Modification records

>>>

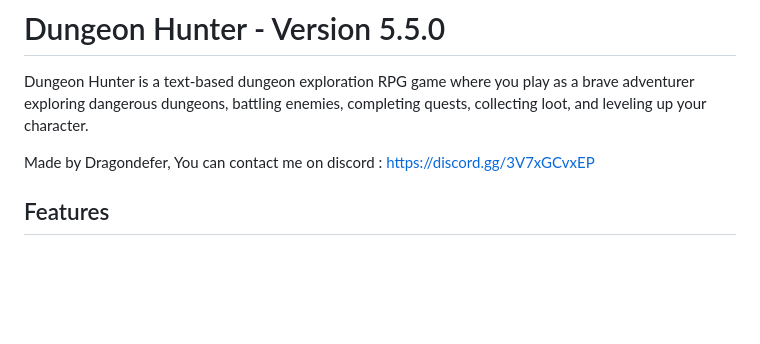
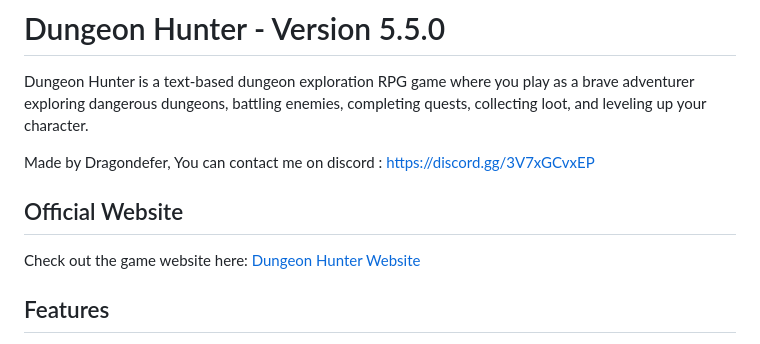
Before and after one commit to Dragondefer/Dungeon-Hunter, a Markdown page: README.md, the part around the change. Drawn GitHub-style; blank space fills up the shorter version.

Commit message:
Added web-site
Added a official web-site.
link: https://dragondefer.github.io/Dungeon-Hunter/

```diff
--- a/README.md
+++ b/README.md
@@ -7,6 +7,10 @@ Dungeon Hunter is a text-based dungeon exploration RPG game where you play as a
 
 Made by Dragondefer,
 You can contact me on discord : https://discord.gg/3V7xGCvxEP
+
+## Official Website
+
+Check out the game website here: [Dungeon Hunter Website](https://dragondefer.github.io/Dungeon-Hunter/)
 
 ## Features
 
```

<<<
>>>

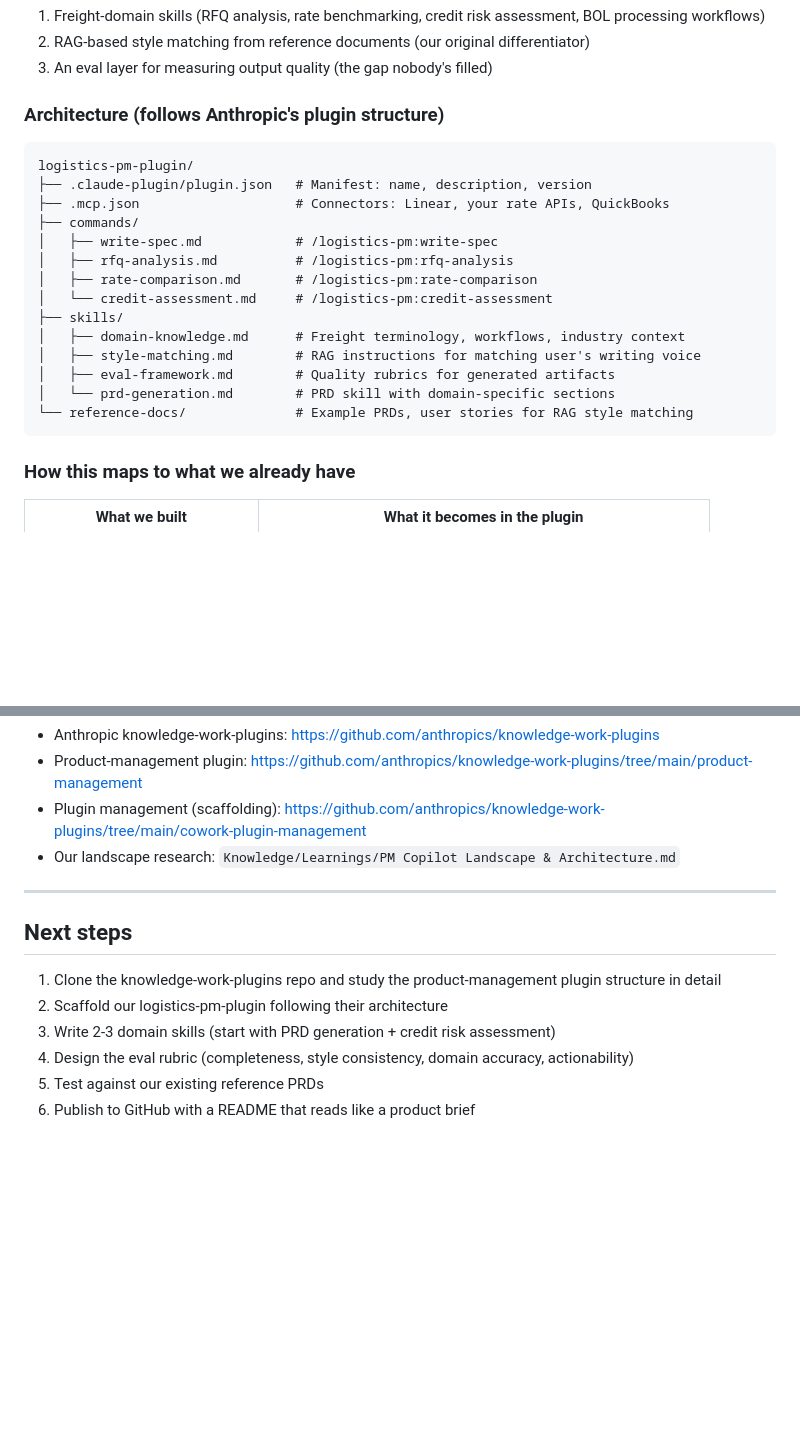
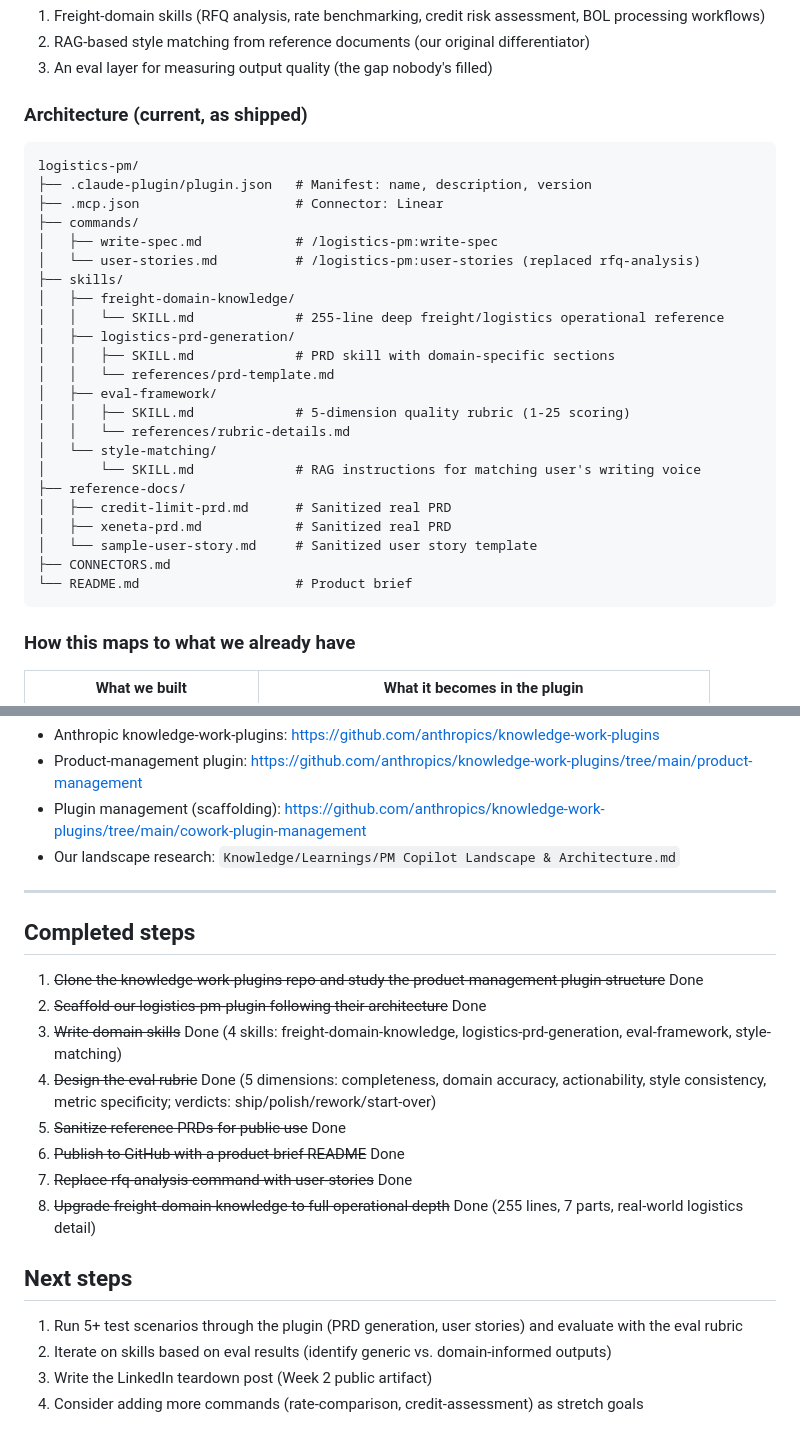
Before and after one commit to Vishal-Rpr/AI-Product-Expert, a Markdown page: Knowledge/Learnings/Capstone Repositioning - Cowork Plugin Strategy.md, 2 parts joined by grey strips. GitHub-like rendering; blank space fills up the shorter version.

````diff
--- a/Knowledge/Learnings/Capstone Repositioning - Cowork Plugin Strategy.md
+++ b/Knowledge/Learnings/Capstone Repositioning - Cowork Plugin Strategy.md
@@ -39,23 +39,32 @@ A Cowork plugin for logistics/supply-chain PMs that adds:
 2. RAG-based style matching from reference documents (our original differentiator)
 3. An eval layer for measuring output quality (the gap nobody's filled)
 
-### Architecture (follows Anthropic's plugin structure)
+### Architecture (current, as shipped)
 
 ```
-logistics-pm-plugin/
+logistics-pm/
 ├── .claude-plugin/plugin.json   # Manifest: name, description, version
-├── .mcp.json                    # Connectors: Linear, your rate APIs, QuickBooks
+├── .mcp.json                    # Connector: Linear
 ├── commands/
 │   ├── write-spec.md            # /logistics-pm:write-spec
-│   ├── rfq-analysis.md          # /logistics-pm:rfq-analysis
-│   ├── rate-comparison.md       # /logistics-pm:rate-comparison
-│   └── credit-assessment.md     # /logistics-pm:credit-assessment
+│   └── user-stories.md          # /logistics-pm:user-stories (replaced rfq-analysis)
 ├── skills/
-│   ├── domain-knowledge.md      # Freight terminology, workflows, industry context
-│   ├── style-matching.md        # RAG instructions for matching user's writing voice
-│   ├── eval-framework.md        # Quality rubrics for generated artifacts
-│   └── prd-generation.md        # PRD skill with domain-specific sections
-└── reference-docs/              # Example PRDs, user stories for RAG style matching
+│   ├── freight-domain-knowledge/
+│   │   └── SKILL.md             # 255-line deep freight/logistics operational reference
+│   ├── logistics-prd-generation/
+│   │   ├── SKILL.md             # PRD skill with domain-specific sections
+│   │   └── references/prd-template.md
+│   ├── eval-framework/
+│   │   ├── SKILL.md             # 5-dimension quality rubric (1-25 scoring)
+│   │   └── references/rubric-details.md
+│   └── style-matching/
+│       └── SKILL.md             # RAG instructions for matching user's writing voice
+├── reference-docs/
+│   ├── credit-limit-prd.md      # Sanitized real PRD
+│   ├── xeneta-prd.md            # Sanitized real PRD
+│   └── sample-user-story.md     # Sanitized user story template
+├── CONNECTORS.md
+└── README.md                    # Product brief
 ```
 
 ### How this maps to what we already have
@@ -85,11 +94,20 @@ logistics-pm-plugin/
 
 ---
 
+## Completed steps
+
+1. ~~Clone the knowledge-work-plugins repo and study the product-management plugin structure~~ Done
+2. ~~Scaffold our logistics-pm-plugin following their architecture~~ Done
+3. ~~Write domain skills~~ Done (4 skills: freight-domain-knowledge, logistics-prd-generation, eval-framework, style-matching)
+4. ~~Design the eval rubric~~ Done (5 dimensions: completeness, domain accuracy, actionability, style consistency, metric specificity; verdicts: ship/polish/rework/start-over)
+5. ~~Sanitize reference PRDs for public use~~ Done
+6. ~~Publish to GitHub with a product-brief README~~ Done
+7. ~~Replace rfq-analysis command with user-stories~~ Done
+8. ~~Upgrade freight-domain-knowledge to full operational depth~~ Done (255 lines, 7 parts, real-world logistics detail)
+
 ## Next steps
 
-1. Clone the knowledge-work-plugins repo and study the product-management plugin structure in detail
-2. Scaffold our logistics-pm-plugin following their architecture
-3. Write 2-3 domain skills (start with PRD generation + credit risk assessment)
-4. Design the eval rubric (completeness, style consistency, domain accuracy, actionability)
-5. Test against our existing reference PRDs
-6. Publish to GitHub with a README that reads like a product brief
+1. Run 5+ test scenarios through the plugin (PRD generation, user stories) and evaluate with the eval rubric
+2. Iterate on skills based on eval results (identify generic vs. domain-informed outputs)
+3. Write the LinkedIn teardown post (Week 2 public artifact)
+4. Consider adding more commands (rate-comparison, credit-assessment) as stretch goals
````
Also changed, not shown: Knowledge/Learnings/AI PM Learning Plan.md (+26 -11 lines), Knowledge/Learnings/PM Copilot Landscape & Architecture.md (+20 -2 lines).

<<<

▶ **WORK TO COMPLETE**: In the data above, each line holding "eval" is to be found and copied.

▶ **RESPONSE AREA**:
 3. An eval layer for measuring output quality (the gap nobody's filled)
-│   ├── eval-framework.md        # Quality rubrics for generated artifacts
+│   ├── eval-framework/
+3. ~~Write domain skills~~ Done (4 skills: freight-domain-knowledge, logistics-prd-generation, eval-framework, style-matching)
+4. ~~Design the eval rubric~~ Done (5 dimensions: completeness, domain accuracy, actionability, style consistency, metric specificity; verdicts: ship/polish/rework/start-over)
-4. Design the eval rubric (completeness, style consistency, domain accuracy, actionability)
+1. Run 5+ test scenarios through the plugin (PRD generation, user stories) and evaluate with the eval rubric
+2. Iterate on skills based on eval results (identify generic vs. domain-informed outputs)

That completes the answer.